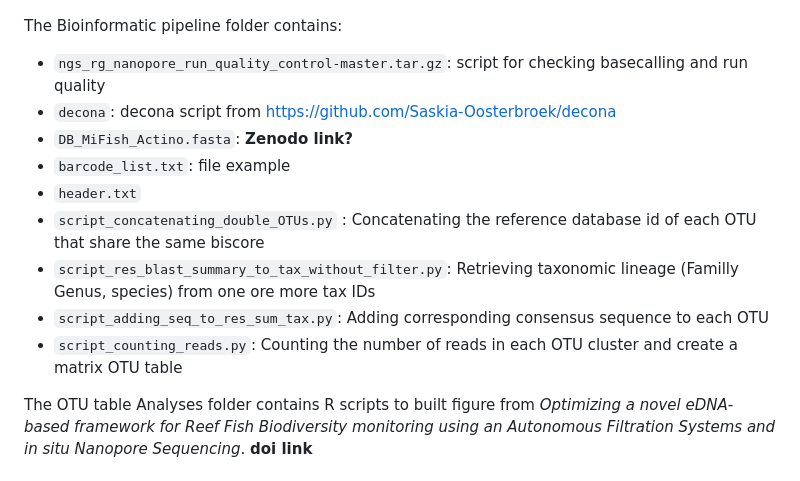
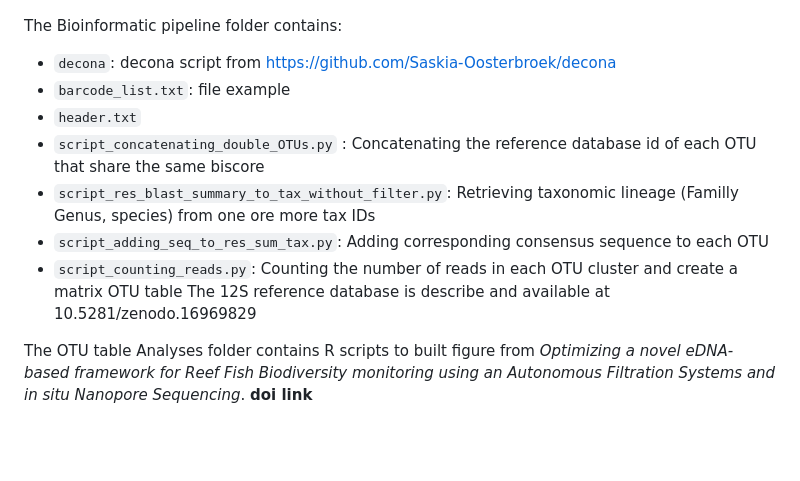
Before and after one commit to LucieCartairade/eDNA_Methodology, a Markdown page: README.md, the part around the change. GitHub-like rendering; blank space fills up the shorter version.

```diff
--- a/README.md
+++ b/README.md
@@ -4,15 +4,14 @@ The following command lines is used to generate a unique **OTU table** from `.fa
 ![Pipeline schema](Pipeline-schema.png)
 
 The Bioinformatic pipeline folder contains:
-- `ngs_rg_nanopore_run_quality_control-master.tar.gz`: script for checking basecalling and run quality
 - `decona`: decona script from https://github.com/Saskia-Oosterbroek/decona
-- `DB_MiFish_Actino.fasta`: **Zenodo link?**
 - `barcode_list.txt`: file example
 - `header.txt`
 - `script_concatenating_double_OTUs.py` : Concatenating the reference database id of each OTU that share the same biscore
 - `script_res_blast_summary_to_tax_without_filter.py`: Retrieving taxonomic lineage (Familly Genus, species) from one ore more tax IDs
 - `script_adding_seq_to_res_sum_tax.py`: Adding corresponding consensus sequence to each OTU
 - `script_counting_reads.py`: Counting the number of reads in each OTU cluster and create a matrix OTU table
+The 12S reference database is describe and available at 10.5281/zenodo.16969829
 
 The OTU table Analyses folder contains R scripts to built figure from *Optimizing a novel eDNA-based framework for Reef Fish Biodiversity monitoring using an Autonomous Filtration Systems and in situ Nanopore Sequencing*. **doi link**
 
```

### BRIEF
I need each line from the listing where the word "README" occurs.

### RESPONSE
Before and after one commit to LucieCartairade/eDNA_Methodology, a Markdown page: README.md, the part around the change. GitHub-like rendering; blank space fills up the shorter version.
--- a/README.md
+++ b/README.md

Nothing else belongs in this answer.